Bookmark and Share

Monday, March 22, 2010

Word Choice at Jay Middle School - Susan S.

Susan is a poet as well as a teacher, so it was not surprising when she turned to other authors as a source of information for her students - author to author.

Over the last two months, the young authors in her classroom have been working on word choice and revision.  Like all writers - at times - they do not look forward to  revising because they often assume it is due to their inability to write - equating revision with error.  However, being an author herself, Susan shared with them what the process is like for published authors - quoting from many of them.  The students concluded all authors say the same thing:  "I like my scissors a lot, they sometimes get more use than my pencil." - circa 1924 when cut and paste was the vogue pre-technology!  Moving past this point, students have begun to revise instantaneously - similar to readers who correct miscues as they make them.

Susan has supported her students' awareness of word choice in the following ways:
  1. creating a word wall with possible word choices for over used words, i.e. said, and, etc.
  2. teaching her students to use reference tools to find better choices
  3. reading mentor texts and discussing them (great authors of today read great authors of yesterday and get inspiration)
  4. sharing sections of student writing well done
  5. encouraging students to read stories out loud to themselves and then to their partner
  6. writing sentences with spelling sentences
  7. continuing to write because the more you write
Student has been monitoring student growth and observes first drafts have better word choice:)

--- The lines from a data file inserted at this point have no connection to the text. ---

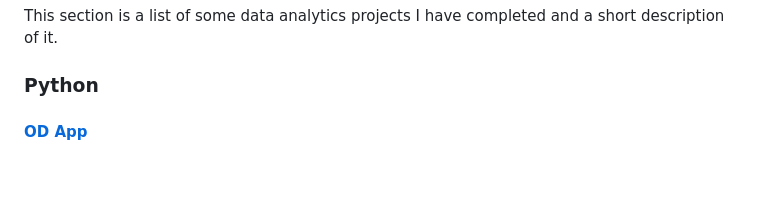
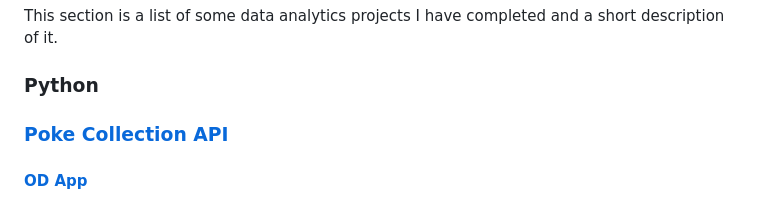
Before and after one commit to AlexWako/Data-Analyst-Portfolio, a Markdown page: README.md, the part around the change. GitHub-like rendering; blank space fills up the shorter version.

```diff
--- a/README.md
+++ b/README.md
@@ -21,6 +21,9 @@ Hi, I am Alessandro Wako or Alex Wako, and this repository is a means to showcas
 This section is a list of some data analytics projects I have completed and a short description of it.
 
 ### Python
+
+### [Poke Collection API](https://github.com/AlexWako/Poke-Collection-API)
+
 
 #### [OD App](https://github.com/AlexWako/ODApp)
 
```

BRAVO!  How exciting!

Bookmark and Share

Sentence Fluency Coming Up at Jay Middle School!

We will be meeting on April 6 at Jay Middle School to explore sentence fluency.  It will be an exciting day as always.  Here are some of the areas we will be exploring.

" The term “sentence fluency” refers to the way individual words and phrases sound together within a sentence, and how groups of sentences sound when read one after the other..." taken from  Teaching that Makes Sense

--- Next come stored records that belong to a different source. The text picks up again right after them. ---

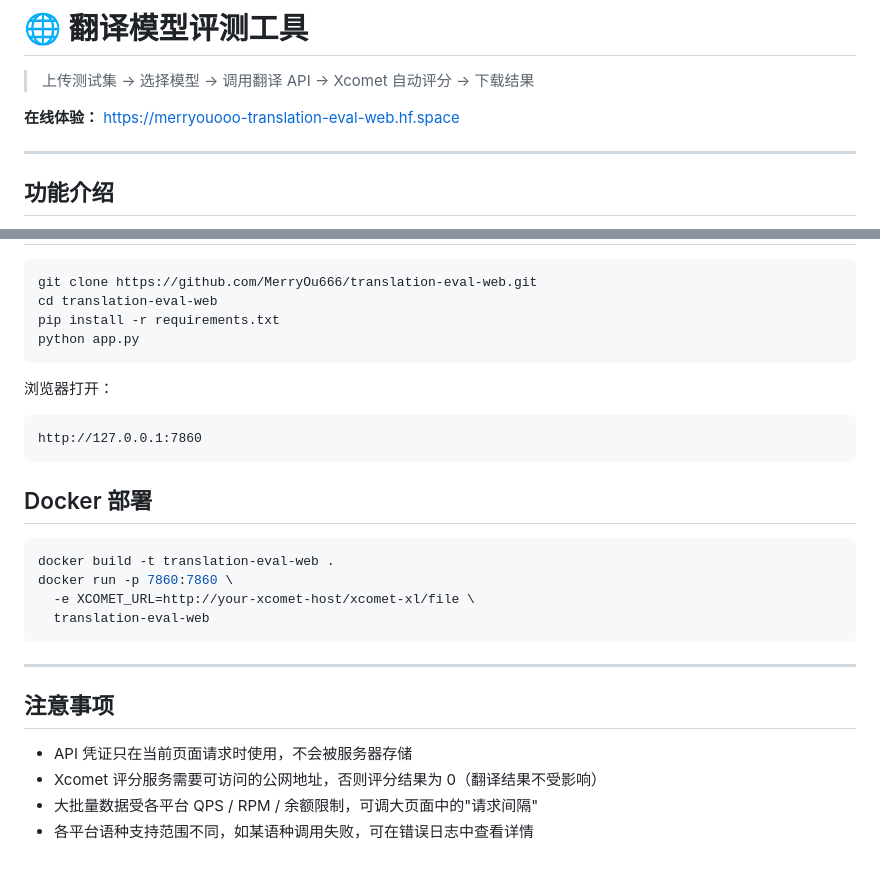
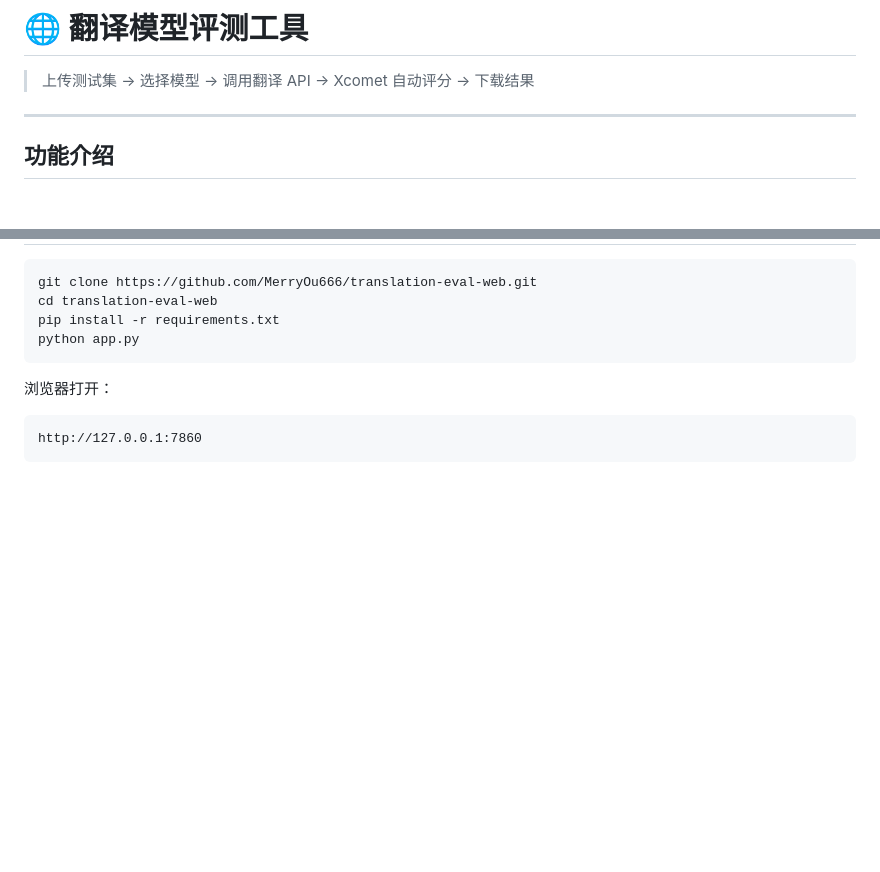
Before and after one commit to MerryOu666/translation-eval-web, a Markdown page: README.md, 2 parts joined by grey strips. GitHub-like rendering; blank space fills up the shorter version.

````diff
--- a/README.md
+++ b/README.md
@@ -12,8 +12,6 @@ app_port: 7860
 # 🌐 翻译模型评测工具
 
 > 上传测试集 → 选择模型 → 调用翻译 API → Xcomet 自动评分 → 下载结果
-
-**在线体验：** [https://merryouooo-translation-eval-web.hf.space](https://merryouooo-translation-eval-web.hf.space)
 
 ---
 
@@ -126,21 +124,3 @@ python app.py
 ```
 http://127.0.0.1:7860
 ```
-
-## Docker 部署
-
-```bash
-docker build -t translation-eval-web .
-docker run -p 7860:7860 \
-  -e XCOMET_URL=http://your-xcomet-host/xcomet-xl/file \
-  translation-eval-web
-```
-
----
-
-## 注意事项
-
-- API 凭证只在当前页面请求时使用，不会被服务器存储
-- Xcomet 评分服务需要可访问的公网地址，否则评分结果为 0（翻译结果不受影响）
-- 大批量数据受各平台 QPS / RPM / 余额限制，可调大页面中的"请求间隔"
-- 各平台语种支持范围不同，如某语种调用失败，可在错误日志中查看详情
````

How to identify sentence fluency instruction in your classroom activities...
Does this activity encourage …
• Thinking about what a sentence is?
• Listening to literature that has rhythm?
• Reading Aloud? Choral reading?
• Comparing two kinds of sentences? Choppy vs Fluent?
• Comparing sentences to fragments?
• Combining sentences?

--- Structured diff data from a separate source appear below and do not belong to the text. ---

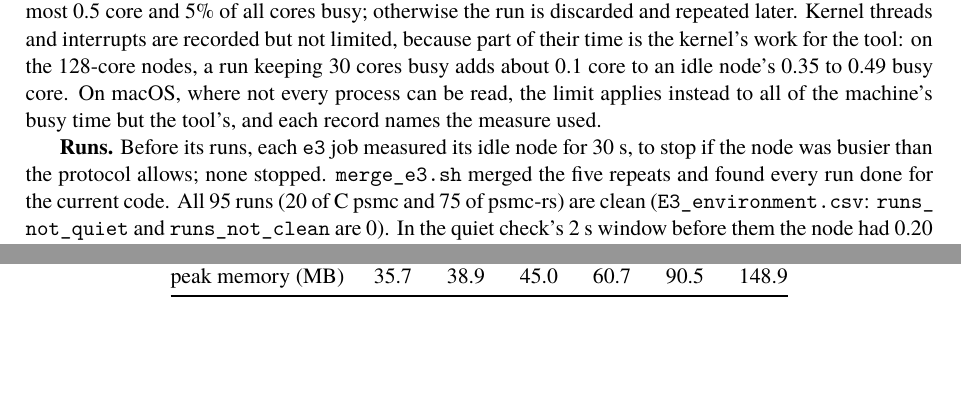
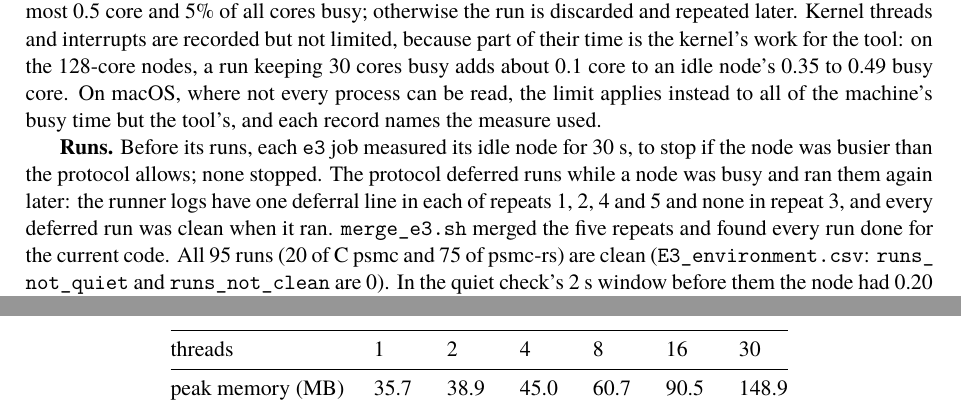
Before and after one commit to larryivan/psmc-rs, a LaTeX document (manuscript/supplementary_note_1.tex, which reads manuscript/sn1.tex): two parts of pages 9 and 10 of 11 before the commit and two parts of pages 9 and 11 of 11 after it, joined at a grey line, cut so that both start at the same text, the shorter picture padded with empty space. Compiled offline with XeLaTeX; a missing font is replaced by an installed copy or a similar font.

Commit message:
sn1: E3's deferred runs, one in each of repeats 1, 2, 4 and 5, all clean when they ran

```diff
--- a/manuscript/sn1.tex
+++ b/manuscript/sn1.tex
@@ -604,6 +604,9 @@ used.
 
 \textbf{Runs.} Before its runs, each \texttt{e3} job measured its idle node for 30 s,
 to stop if the node was busier than the protocol allows; none stopped.
+The protocol deferred runs while a node was busy and ran them again
+later: the runner logs have one deferral line in each of repeats 1, 2, 4
+and 5 and none in repeat 3, and every deferred run was clean when it ran.
 \texttt{merge\_\allowbreak{}e3.sh} merged the five repeats and found every run
 done for the current code. All 95 runs (20 of C psmc and 75 of psmc-rs)
 are clean (\texttt{E3\_\allowbreak{}environment.csv}: \texttt{runs\_\allowbreak{}not\_\allowbreak{}quiet} and \texttt{runs\_\allowbreak{}not\_\allowbreak{}clean}
```
Also changed, not shown: experiment/Supplementary_Note_1_Reproducibility.md (+3 -0 lines).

What you’re going for:
• A ear for language
• A love of rhythm                                        
• Sentence sense

Activities that work:
• Share rhythmic language – poetry is a good choice
• Share two versions – edit together

• Play the sentence building game: select a topic and come up with a beginning – students
finish the sentence

• Sentence fragment game – similar to a spelling bee, but students must answer fragment or

Tips for writers:
• Listen for rhythm in sentences.• Share rhythmic language – poetry is a good choice
• Share two versions – edit together

• Play the sentence building game: select a topic and come up with a beginning – students

• Look for different size and structure of sentence.
• Find sentences that build on each other and make reading them aloud fun.
• Notice how the sentences add to the overall enjoyment of the text.

Level 5- Sentence Fluency
• Sentences flow with a beat – they have rhythm and grace.

• Lots of variety in sentences from beginning to end.
• Each sentence builds on the next.
• Smooth as a ski run in December.                                              
Bookmark and Share

Saturday, March 13, 2010

Colleen - Authentic Tasks at Jay Middle School

Colleen and her fellow teachers have been providing increased writing opportunities in their classrooms regularly over the last two months.  Their students are blossoming as young authors.  One of the issues they are rethinking is the report card.  Right now spelling plays a major role in determining language arts grades.  However, they are finding students who shine as writers are not always the best spellers.  Here is an example.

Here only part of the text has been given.